Consumers want a digital journey that is integrated, seamless and intuitive as part of an omni-channel experience. These are anxious, testing times. Add in a longer online shopping period in the run up to the holidays as people look to get their shopping done early and an imperfect CX storm could be brewing. If there are gaps in their experience, trust and loyalty will be quickly lost. They won’t want to come back.
So, what do consumers want in the new normal?
1. Convenient cashless payments at every point of transaction
Since the Covd-19 outbreak, legions of consumers have become cashless shoppers. At the point-of-transaction, customers will want to be able to use the most convenient cashless payment: a digital wallet, a card-not-present payment or a contactless card, for example.
And in a contactless world, brands like Amazon are building the technology for retailers to offer customers a safe, effortless, queue-busting payment option too. The online giant’s Just Walk Out payment technology means that customers can shop and then just leave the store without having to endure a socially-distanced queue. Shoppers fill a ‘virtual basket’ when they take a product from a shelf and their credit card is then charged after leaving the store.
2. Personalised retail experiences
Digital try before you buy options
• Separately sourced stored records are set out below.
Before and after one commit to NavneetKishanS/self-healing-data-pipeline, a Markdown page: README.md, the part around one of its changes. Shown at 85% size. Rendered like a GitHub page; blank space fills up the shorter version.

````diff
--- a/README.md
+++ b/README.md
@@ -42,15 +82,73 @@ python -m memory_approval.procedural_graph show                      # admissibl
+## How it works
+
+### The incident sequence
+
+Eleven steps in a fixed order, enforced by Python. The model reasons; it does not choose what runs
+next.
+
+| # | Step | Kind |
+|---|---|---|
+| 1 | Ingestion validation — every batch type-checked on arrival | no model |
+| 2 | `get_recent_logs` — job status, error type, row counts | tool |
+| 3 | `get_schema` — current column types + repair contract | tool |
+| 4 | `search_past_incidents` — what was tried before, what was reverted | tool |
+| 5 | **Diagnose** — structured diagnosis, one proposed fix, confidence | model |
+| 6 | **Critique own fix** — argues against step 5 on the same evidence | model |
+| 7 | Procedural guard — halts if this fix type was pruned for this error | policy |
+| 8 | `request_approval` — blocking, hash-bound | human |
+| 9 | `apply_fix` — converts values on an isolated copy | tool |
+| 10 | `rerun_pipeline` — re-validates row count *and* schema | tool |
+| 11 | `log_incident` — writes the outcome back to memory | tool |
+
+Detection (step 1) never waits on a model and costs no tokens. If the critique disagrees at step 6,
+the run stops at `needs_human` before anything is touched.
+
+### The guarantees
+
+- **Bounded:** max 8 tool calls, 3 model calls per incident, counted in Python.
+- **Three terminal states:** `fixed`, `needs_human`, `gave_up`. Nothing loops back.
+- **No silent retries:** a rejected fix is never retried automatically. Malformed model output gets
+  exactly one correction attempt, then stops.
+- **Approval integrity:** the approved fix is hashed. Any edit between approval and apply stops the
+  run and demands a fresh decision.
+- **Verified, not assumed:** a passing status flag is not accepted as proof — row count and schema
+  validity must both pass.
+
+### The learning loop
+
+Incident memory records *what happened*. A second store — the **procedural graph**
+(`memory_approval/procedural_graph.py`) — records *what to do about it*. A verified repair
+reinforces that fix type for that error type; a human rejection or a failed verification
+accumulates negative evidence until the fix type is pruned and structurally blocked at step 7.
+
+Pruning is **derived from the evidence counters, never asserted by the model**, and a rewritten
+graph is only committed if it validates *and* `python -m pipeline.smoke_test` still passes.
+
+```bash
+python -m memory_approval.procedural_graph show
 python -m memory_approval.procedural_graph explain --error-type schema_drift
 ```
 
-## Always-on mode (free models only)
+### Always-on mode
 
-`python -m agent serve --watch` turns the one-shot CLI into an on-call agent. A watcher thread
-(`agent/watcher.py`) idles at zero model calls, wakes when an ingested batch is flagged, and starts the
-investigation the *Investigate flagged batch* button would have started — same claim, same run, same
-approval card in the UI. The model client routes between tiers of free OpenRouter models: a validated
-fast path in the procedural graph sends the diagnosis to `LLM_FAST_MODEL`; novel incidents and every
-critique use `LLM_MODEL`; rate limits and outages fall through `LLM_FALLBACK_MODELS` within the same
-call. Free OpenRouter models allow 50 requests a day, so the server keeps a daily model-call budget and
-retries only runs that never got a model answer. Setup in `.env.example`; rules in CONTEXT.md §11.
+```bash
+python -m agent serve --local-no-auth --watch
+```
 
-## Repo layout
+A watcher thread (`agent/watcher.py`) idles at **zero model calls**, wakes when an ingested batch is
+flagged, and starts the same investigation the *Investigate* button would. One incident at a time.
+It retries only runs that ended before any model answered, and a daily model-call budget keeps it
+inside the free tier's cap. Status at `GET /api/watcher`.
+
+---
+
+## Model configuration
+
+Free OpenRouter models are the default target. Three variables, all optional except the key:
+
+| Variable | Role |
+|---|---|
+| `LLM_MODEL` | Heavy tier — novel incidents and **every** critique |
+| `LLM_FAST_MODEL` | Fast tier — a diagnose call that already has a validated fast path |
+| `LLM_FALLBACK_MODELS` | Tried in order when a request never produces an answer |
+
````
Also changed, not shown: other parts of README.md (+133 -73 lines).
Safety is a critical part of the retail experience. Shoppers that do venture onto the high street will be looking for digital tools that are safe, convenient and useful. They will want to try products without touching them. Brands that invest in virtual reality and augmented reality apps that enable customers to try products before they buy in shops, or from the comfort of their armchair, like IKEA, will win out.
Clearly, though, some retailers are still behind the digital curve in their stores. Periscope by McKinsey found that in-store technology features such as digital-screen browsing, mobile payments or effortless pick up are limited. There is still a disconnect between what consumers want and what they experience. The research discovered that 35% of consumers had not yet experienced the most-talked about or even basic technologies. There’s more work to do on the high street.
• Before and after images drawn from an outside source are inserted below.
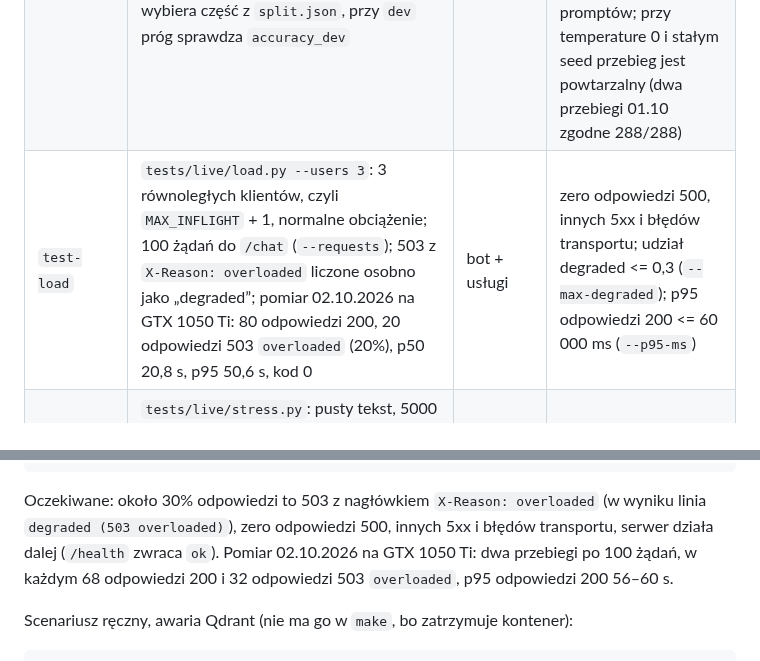
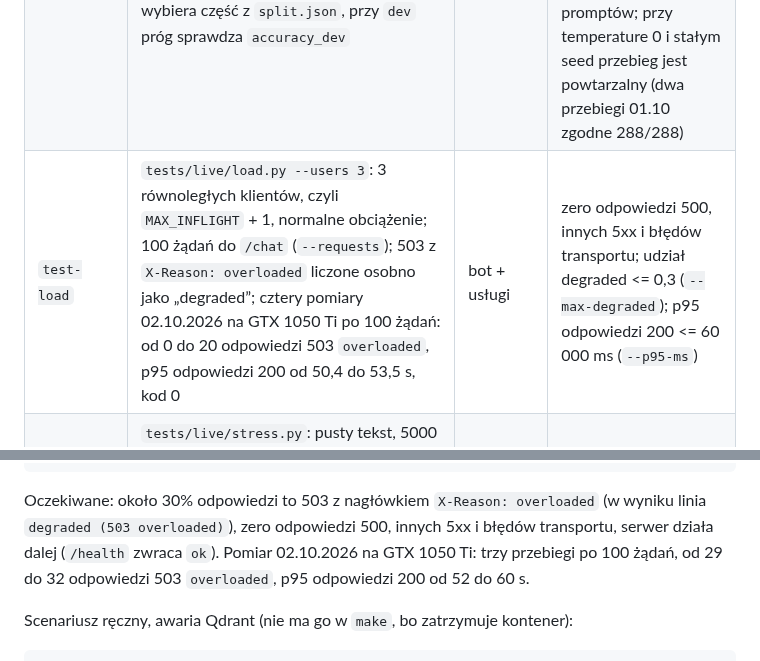
Before and after one commit to aleksykremza-dev/kremzapay-support-bot, a Markdown page: README.md, 2 parts joined by grey strips. Rendered like a GitHub page.

Commit message:
docs: load numbers from all runs on 02.10
test-load with 3 clients: 0 to 20 overloaded 503 out of 100 in four runs,
p95 50.4 to 53.5 s. Overload scenario with 5 clients: 29 to 32 out of 100.

Co-Authored-By: Claude Opus 5.5 <noreply@anthropic.com>

```diff
--- a/README.md
+++ b/README.md
@@ -265,7 +265,7 @@ bez serwera HTTP. Raporty JSON trafiają do `data/reports/` (w `.gitignore`).
 | `test-func` | `tests/live/func_by_category.py`: po 1 pytaniu z gold setu na każdą intencję i klasę specjalną przez `POST /chat` | bot + usługi | żadna klasa specjalna nie zawiodła, trafność intencji >= 0,6 (`--min-intent-accuracy`) |
 | `test-oos` | `tests/live/out_of_scope.py`: 22 pytania (injection, oszustwo, inne produkty, podatki, tematy obce) muszą dać oczekiwaną akcję; przypadki dla warstwy reguł nie mogą mieć w `timings_ms` kluczy `llm` ani `retrieval` | bot + usługi | 22/22 ok |
 | `test-accuracy` | `src/eval_cascade.py`: 288 pytań gold setu, `accuracy_all`, `accuracy_dev`, `accuracy_test`, macro-F1 (wszystkie i test), recall klas specjalnych, najczęstsze pomyłki; `--limit N` skraca przebieg; `--subset dev\|test\|all` (domyślnie `all`) wybiera część z `split.json`, przy `dev` próg sprawdza `accuracy_dev` | Ollama, Qdrant | `accuracy_test` >= 0,73 (`MIN_ACCURACY`, `--min-accuracy`); próg to pomiar 0,755 na `qwen2.5:7b-instruct` minus 0,02, zaokrąglony w dół do setnych, jako zapas na przyszłe aktualizacje modelu, zależności i promptów; przy temperature 0 i stałym seed przebieg jest powtarzalny (dwa przebiegi 01.10 zgodne 288/288) |
-| `test-load` | `tests/live/load.py --users 3`: 3 równoległych klientów, czyli `MAX_INFLIGHT` + 1, normalne obciążenie; 100 żądań do `/chat` (`--requests`); 503 z `X-Reason: overloaded` liczone osobno jako „degraded”; pomiar 02.10.2026 na GTX 1050 Ti: 80 odpowiedzi 200, 20 odpowiedzi 503 `overloaded` (20%), p50 20,8 s, p95 50,6 s, kod 0 | bot + usługi | zero odpowiedzi 500, innych 5xx i błędów transportu; udział degraded <= 0,3 (`--max-degraded`); p95 odpowiedzi 200 <= 60 000 ms (`--p95-ms`) |
+| `test-load` | `tests/live/load.py --users 3`: 3 równoległych klientów, czyli `MAX_INFLIGHT` + 1, normalne obciążenie; 100 żądań do `/chat` (`--requests`); 503 z `X-Reason: overloaded` liczone osobno jako „degraded”; cztery pomiary 02.10.2026 na GTX 1050 Ti po 100 żądań: od 0 do 20 odpowiedzi 503 `overloaded`, p95 odpowiedzi 200 od 50,4 do 53,5 s, kod 0 | bot + usługi | zero odpowiedzi 500, innych 5xx i błędów transportu; udział degraded <= 0,3 (`--max-degraded`); p95 odpowiedzi 200 <= 60 000 ms (`--p95-ms`) |
 | `test-stress` | `tests/live/stress.py`: pusty tekst, 5000 znaków, same emoji, mieszanka pl/en, 10 numerów kart, 100 powtórzeń tego samego pytania, ponowne użycie `session_id`, na końcu `/health` | bot + usługi | każda odpowiedź to 200 albo 503 z JSON zawierającym `reply` |
 | `test-stability` | `tests/live/stability.py --minutes 60`: sonda co 20 s (`--interval-s`), RSS i liczba deskryptorów procesu `uvicorn api:app` z `/proc` (Linux; `--pid`) | bot + usługi | zero 5xx, wzrost RSS <= 200 MB (`--max-rss-growth-mb`), wzrost liczby otwartych plików <= 50 (`--max-fd-growth`; liczba waha się o kilkanaście, bo połączenia SQLite zwalnia odśmiecacz) |
 | `test-all` | `test`, `test-func`, `test-oos`, `test-accuracy`, `test-load`, `test-stress` po kolei (bez `test-stability`) | wszystko | każdy cel kod 0, na końcu `ALL TESTS PASSED` |
@@ -282,8 +282,8 @@ uv run python tests/live/load.py --users 5 --max-degraded 1.0
 Oczekiwane: około 30% odpowiedzi to 503 z nagłówkiem `X-Reason: overloaded`
 (w wyniku linia `degraded (503 overloaded)`), zero odpowiedzi 500, innych 5xx
 i błędów transportu, serwer działa dalej (`/health` zwraca `ok`). Pomiar
-02.10.2026 na GTX 1050 Ti: dwa przebiegi po 100 żądań, w każdym 68 odpowiedzi 200
-i 32 odpowiedzi 503 `overloaded`, p95 odpowiedzi 200 56–60 s.
+02.10.2026 na GTX 1050 Ti: trzy przebiegi po 100 żądań, od 29 do 32 odpowiedzi
+503 `overloaded`, p95 odpowiedzi 200 od 52 do 60 s.
 
 Scenariusz ręczny, awaria Qdrant (nie ma go w `make`, bo zatrzymuje kontener):
 
```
Shopping by appointment
UK shoppers who download the By Appointment app are able to book, cancel and reschedule store appointments, search for stores by category, plan their route, monitor store capacity and join virtual queues to avoid socially-distanced lines. Shoppers are also able to make use of store check in and check out via QR codes or door hosts and participate in any Covid screening checks. To make for a safer experience, retailers can identify and communicate with shoppers and monitor in-store numbers.
Some retailers are taking personalisation to the next level by offering online customers the opportunity to customise products. For example, consumers looking for a clean, effective, cruelty-free personal product are able to take the Native interactive quiz to create a custom scent that they can buy as a deodorant or body wash.
Know your customer
Customers know that retailers collect masses data on them. In return they want their favourite brands to do something with it that makes for a more relevant retail experience. For years, consumers have been used to personalised retail experiences from Amazon, eBay, Nike and others. Showing consumers individualised offers, product recommendations and relevant content based on their personal data, previous actions, behaviour and purchases is not new. Retailers without a big data strategy will be losing ground to those that do.
3. A flawless delivery experience
Retail brands were quick to expand online delivery capacity to meet soaring demand. Social distancing rules have made contactless delivery an essential service. With no end in sight to the relaxation of distancing measures, customers will expect your business to continue signature-less deliveries. Shoppers still prefer deliveries to their door over kerbside and other contactless options. In the US, 77% of consumers still want purcha